= What the task requires =
Find every line in the records below that holds the word "components", and copy each one.

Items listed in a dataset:
◇ ◇ ◇ ◇

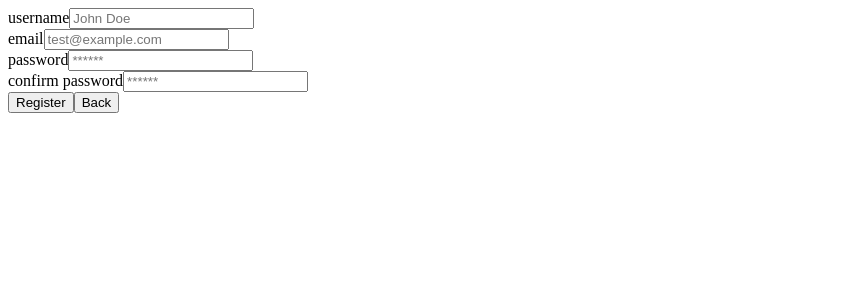
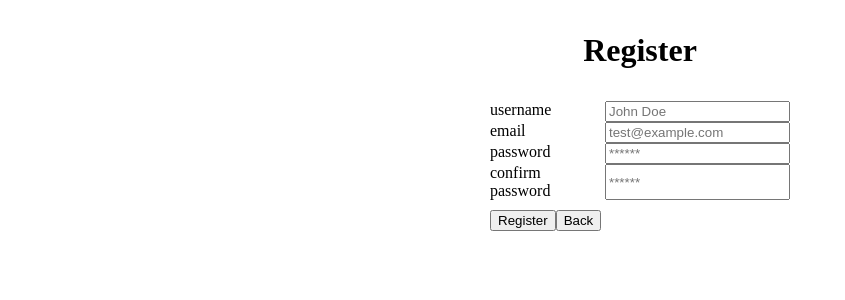
Before and after one commit to AnanasCorp/Easy_Launcher, a React (Create React App) app: page /register in a window 1280 px wide. Shown: the top 300 px of the page, without its empty margins (0-845 px from the left). Built offline with nearby package versions, Linux system fonts and the light colour scheme.

Commit message:
added scss support & loading wheel

```diff
--- a/src/App.js
+++ b/src/App.js
@@ -4,6 +4,8 @@ import { BrowserRouter as Router, Switch, Route } from 'react-router-dom'
 import Home from './pages/Home'
 import Login from './pages/Login'
 import Register from './pages/Register'
+import './App.scss'
+
 
 const App = () => (
     <div className="App">
--- /dev/null
+++ b/src/App.scss
@@ -0,0 +1,40 @@
+.App {
+    margin-top: 32px;
+
+
+    /* general */
+
+    h1 {
+        display: block;
+        text-align: center;
+        margin-bottom: 32px;
+    }
+
+    p {
+        margin-bottom: 16px;
+    }
+
+    .home-logo {
+        display: block;
+        margin: 0 auto 32px;
+        width: 150px;
+    }
+
+    /* forms */
+
+    .form {
+        width: 300px;
+        margin: 0 auto;
+
+        .inputs {
+            width: 100%;
+            margin-bottom: 10px;
+
+            .field {
+                width: 100%;
+                display: flex;
+                justify-content: space-between;
+            }
+        }
+    }
+}
--- /dev/null
+++ b/src/components/Loading/Loading.scss
@@ -0,0 +1,18 @@
+.loading-wheel {
+    display: none;
+    width: 50px;
+    margin: 16px auto 0;
+    animation: spin;
+    animation-direction: reverse;
+    animation-iteration-count: infinite;
+    animation-timing-function: linear;
+    animation-duration: 1.5s;
+}
+
+@keyframes spin {
+    from {
+        transform: rotate(0deg);
+    } to {
+        transform: rotate(360deg);
+    }
+}
--- /dev/null
+++ b/src/components/Loading/index.js
@@ -0,0 +1,20 @@
+import React, { Component } from 'react'
+
+import './Loading.scss'
+import loadImgSrc from '../../img/loading.png'
+
+class Loading extends Component {
+
+    constructor(props) {
+        super(props)
+    }
+
+    render() {
+        return (
+            <img className="loading-wheel" src={loadImgSrc} alt="loading-wheel" style={{display: this.props.isLoading ? 'block' : 'none'}}/>
+        )
+    }
+
+}
+
+export default Loading
--- a/src/index.js
+++ b/src/index.js
@@ -2,4 +2,6 @@ import React from 'react';
 import ReactDOM from 'react-dom';
 import App from './App'
 
+import './index.scss'
+
 ReactDOM.render(<App/>, document.getElementById('root'))
--- a/src/index.scss
+++ b/src/index.scss
@@ -1,7 +1,12 @@
 body {
     margin: 0;
+    padding: 0 16px;
+    font-family: "Times New Roman";
+}
+
+h1, p {
+    margin: 0;
     padding: 0;
-    font-family: "Times New Roman";
 }
 
 code {
--- a/src/pages/Home.js
+++ b/src/pages/Home.js
@@ -1,7 +1,7 @@
 import React, { Component } from 'react'
 import { Redirect } from 'react-router-dom'
 
-import logo from '../logo.svg';
+import logo from '../img/logo.svg';
 
 class Home extends Component {
 
@@ -35,8 +35,9 @@ class Home extends Component {
 
         return(
             <div className="Home">
-                <h1>home, welcome {this.state.user.displayName}</h1>
-                <img src={logo} alt="logo"/>
+                <h1>Home</h1>
+                <img className="home-logo" src={logo} alt="logo"/>
+                <p>welcome {this.state.user.displayName}</p>
                 <button id="logout" onClick={this.handleLogout}>log out</button>
             </div>
         )
--- a/src/pages/Login.js
+++ b/src/pages/Login.js
@@ -1,5 +1,7 @@
 import React, { Component } from 'react'
 import { Redirect } from 'react-router-dom'
+
+import Loading from '../components/Loading/'
 
 class Login extends Component {
 
@@ -8,7 +10,8 @@ class Login extends Component {
         this.state = {
             email: '',
             password: '',
-            redirect: false
+            redirect: false,
+            loading: false
         }
         this.handleLogin = this.handleLogin.bind(this)
         this.handleGoRegister = this.handleGoRegister.bind(this)
@@ -23,6 +26,7 @@ class Login extends Component {
 
     async handleLogin() {
         if(this.state.email && this.state.password) {
+            this.setState({ loading: true })
             const settings = {
                 method: 'POST',
                 headers: {
@@ -45,6 +49,7 @@ class Login extends Component {
                 sessionStorage.setItem('userData', JSON.stringify(userData.user))
                 this.setState({ redirect: true })
             }
+            this.setState({ loading: false })
         }
     }
 
@@ -62,15 +67,23 @@ class Login extends Component {
         }
 
         return (
-            <div className="login">
+            <div className="Login">
+                <h1>Login</h1>
+                <div className="form">
+                    <div className="inputs">
+                        <div className="field">
                             <label htmlFor="email">email</label>
                             <input type="email" id="email" name="email" placeholder="test@example.com" onChange={this.onChange}/>
-                <br/>
+                        </div>
+                        <div className="field">
                             <label htmlFor="password">password</label>
                             <input type="password" id="password" name="password" placeholder="******" onChange={this.onChange}/>
-                <br/>
+                        </div>
+                    </div>
                     <button id="login" type="submit" onClick={this.handleLogin}>Login</button>
                     <button id="register" onClick={this.handleGoRegister}>Register</button>
+                    <Loading isLoading={this.state.loading}/>
+                </div>
             </div>
         )
     }
--- a/src/pages/Register.js
+++ b/src/pages/Register.js
@@ -1,5 +1,7 @@
 import React, { Component } from 'react'
 import { Redirect } from 'react-router-dom'
+
+import Loading from '../components/Loading/'
 
 class Register extends Component {
 
@@ -10,7 +12,8 @@ class Register extends Component {
             email: '',
             password: '',
             confirmpwd: '',
-            redirect: false
+            redirect: false,
+            loading: false
         }
         this.handleRegister = this.handleRegister.bind(this)
         this.handleGoBack = this.handleGoBack.bind(this)
@@ -26,6 +29,7 @@ class Register extends Component {
     async handleRegister() {
         if (this.state.username && this.state.email && this.state.password && this.state.confirmpwd) {
             if (this.state.password === this.state.confirmpwd) {
+                this.setState({ loading: true })
                 const settings = {
                     method: 'POST',
                     headers: {
@@ -48,6 +52,7 @@ class Register extends Component {
                     console.log(registerStatus.success)
                     this.handleGoBack()
                 }
+                this.setState({ loading: false })
             }
         }
     }
@@ -66,21 +71,31 @@ class Register extends Component {
         }
 
         return (
-            <div className="register">
+            <div className="Register">
+                <h1>Register</h1>
+                <div className="form">
+                    <div className="inputs">
+                        <div className="field">
                             <label htmlFor="username">username</label>
                             <input type="text" id="username" name="username" placeholder="John Doe" onChange={this.onChange}/>
-                <br/>
+                        </div>
+                        <div className="field">
                             <label htmlFor="email">email</label>
                             <input type="email" id="email" name="email" placeholder="test@example.com" onChange={this.onChange}/>
-                <br/>
+                        </div>
+                        <div className="field">
                             <label htmlFor="password">password</label>
                             <input type="password" id="password" name="password" placeholder="******" onChange={this.onChange}/>
-                <br/>
+                        </div>
+                        <div className="field">
                             <label htmlFor="confirmpwd">confirm password</label>
                             <input type="password" id="confirmpwd" name="confirmpwd" placeholder="******" onChange={this.onChange}/>
-                <br/>
+                        </div>
+                    </div>
                     <button id="login" type="submit" onClick={this.handleRegister}>Register</button>
                     <button id="register" onClick={this.handleGoBack}>Back</button>
+                    <Loading isLoading={this.state.loading}/>
+                </div>
             </div>
         )
     }
```
Also changed, not shown: src/img/loading.png (added), src/img/logo.svg (renamed from src/logo.svg). Lines whose indentation alone changed are shown as unchanged.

◇ ◇ ◇ ◇

= Task response =
+++ b/src/components/Loading/Loading.scss
+++ b/src/components/Loading/index.js
+import Loading from '../components/Loading/'
+import Loading from '../components/Loading/'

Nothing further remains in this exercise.